Getting a crack at directing a big summer movie is many a filmmaker’s dream — but it’s not for everyone. Pressures, both creative and financial, are placed squarely on a director’s shoulders, specifically when it comes to the typical, widely released summer fare. Of course, the pay raise helps offset the pressure spike, but even getting a chance to direct a mega-budgeted summer tent-pole requires a lot of work, a good track record (read: box office history, and the ability to please a number of disparate parties with your finished product. Here are the directors we think could handle it.
David Bowie’s son has a flair for out-there sci-fi (Moon), but with April’s Source Code he also showed that he could harness certain proclivities and parlay them into more widely appealing movies. Source Code wasn’t a massive blockbuster, but it was very well reviewed and indicative of his willingness to “play ball,” so to speak, and strike that optimum balance between creativity and grandiosity. Jones already has the respect of legions of cinephiles, and that’s a built-in audience that would gladly follow him to the land of summer movies, where they would undoubtedly be joined by hordes of casual moviegoers. A sci-fi epic has his name written all over it, and man, could summer use a breath of fresh air.
Think of Reeves as J.J. Abrams lite. In other words, he’s ready, very ready for summer-moviedom. Reeves collaborated with Abrams on his directorial breakout, Cloverfield (as well as The Pallbearer and TV’s Felicity years ago), which was a summer movie in every sense except its release date and displayed dazzling, special effects on a relatively minuscule budget. Reeves’ most recent release, October 2010‘s Let Me In, never stood a chance commercially because of its odd and deceiving marketing campaign, but it was well reviewed and a highly intriguing take on the movie which it was based off of. With remakes all the rage these days, perhaps Reeves could work similar on-screen magic during the summer months and with a budget thrice the size of those of his previous efforts combined.
Peli has just one directing credit to his name thus far, but that movie, Paranormal Activity, just so happens to be Hollywood’s most profitable of all time — and it showed that Peli knows how to spin a gimmicky concept into buzz-worthy, view-worthy neo-horror. Despite the (expectedly) horrible reviews the Peli-produced Paranormal sequel received, the movie again turned a massive profit. Not only does Peli now have a potential Saw-like franchise/cash cow to release every Halloween, he could, if so inclined, be one of the few to successfully bring horror back to summer time.
Affleck the thesp has, of course, been involved in two of the biggest, cheesiest summer movies of all time (Armageddon and Pearl Harbor), but the vastly superior director Affleck, not so much. He might not be as much of a self-proclaimed movie geek as Jon Favreau, but his career is gradually mimicking that of the Swingers-turned-Iron Man director-via-actor — and we can only hope that it’ll all culminate with Affleck (again, the director version, not the actor) taking a stab at summer movies. It’s not hard to imagine him injecting a much-needed suspenseful character study, with a side of action, into a summer lineup that is fast becoming as predictable as it is unexciting. In fact, it doesn’t seem too far-fetched to imagine Affleck down the road becoming the first person to have both portrayed Jack Ryan and directed a movie about the iconic character. Just throwin’ it out there, Ben…

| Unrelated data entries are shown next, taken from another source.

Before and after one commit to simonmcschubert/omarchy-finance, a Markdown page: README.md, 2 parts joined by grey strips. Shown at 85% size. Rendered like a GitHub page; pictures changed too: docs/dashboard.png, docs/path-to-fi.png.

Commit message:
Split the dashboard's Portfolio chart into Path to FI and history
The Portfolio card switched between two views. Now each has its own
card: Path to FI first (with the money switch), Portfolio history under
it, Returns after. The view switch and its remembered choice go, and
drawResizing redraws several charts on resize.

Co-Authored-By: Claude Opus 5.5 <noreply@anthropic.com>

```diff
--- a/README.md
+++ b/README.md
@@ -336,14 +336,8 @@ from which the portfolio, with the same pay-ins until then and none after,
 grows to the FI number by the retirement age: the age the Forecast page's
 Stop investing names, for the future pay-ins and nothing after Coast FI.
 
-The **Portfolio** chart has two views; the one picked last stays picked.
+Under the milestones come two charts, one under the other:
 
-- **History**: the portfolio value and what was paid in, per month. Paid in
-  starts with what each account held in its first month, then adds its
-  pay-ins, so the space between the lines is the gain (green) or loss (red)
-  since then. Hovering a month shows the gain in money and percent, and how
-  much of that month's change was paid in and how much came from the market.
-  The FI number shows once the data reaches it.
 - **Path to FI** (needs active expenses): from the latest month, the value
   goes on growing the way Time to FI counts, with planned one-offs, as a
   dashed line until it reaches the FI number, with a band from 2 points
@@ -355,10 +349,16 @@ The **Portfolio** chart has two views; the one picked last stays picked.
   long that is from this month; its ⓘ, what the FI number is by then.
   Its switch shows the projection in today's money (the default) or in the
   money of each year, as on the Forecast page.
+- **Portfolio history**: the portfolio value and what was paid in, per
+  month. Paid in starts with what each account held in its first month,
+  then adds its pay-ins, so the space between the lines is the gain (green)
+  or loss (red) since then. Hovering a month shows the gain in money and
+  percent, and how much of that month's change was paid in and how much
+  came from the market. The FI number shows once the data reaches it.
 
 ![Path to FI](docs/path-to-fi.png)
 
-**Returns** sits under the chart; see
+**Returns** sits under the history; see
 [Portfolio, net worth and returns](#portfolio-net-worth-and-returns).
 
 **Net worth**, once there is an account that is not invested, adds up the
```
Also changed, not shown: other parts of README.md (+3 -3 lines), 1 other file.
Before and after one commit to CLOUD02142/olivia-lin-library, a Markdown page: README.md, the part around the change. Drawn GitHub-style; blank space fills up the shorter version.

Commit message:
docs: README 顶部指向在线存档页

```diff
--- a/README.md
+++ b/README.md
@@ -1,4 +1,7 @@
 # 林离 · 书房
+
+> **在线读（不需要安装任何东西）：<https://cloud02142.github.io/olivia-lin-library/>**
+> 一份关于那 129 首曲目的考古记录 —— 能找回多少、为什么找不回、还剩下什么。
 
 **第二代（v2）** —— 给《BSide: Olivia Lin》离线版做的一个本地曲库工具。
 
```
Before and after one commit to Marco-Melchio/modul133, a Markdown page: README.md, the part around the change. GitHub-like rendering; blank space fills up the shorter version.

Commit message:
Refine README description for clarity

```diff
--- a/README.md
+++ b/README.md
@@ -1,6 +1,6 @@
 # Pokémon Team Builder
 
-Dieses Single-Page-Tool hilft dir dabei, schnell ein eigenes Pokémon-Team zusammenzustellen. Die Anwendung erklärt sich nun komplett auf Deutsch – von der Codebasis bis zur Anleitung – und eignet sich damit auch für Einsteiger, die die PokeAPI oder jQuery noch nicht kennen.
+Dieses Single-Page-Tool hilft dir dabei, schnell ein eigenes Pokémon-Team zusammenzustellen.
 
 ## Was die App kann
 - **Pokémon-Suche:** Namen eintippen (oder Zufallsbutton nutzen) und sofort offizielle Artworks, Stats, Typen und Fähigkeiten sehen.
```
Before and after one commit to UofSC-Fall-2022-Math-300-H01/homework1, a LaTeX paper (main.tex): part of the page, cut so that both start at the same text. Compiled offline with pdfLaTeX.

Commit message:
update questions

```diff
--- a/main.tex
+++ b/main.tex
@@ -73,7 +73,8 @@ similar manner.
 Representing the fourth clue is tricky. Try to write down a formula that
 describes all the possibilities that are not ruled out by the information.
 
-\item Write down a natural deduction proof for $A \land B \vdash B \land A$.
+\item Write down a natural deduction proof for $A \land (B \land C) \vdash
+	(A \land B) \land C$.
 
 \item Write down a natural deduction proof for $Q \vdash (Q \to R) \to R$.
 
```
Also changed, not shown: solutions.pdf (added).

That’s right: During their quarter-century-plus careers, Joel and Ethan Coen have never, ever released a movie during the summer months. And while they’re probably not interested in even attempting a big-budget blockbuster — or the logical choice to do so — last year’s True Grit was huge (on a tiny budget), proving that the Coens can maintain their uncompromising nature and people will still come out to see them. As such, they could release their typical offbeat fare on their typical shoestring budget during summertime, and it’d conceivably rake in more millions simply because of the season in which it plays. In other words, the Coens needn’t make a summer movie, but they’d be wise to simply release one — and who among us Coen fans wouldn’t love to see them nestled among the Michael Bay’s?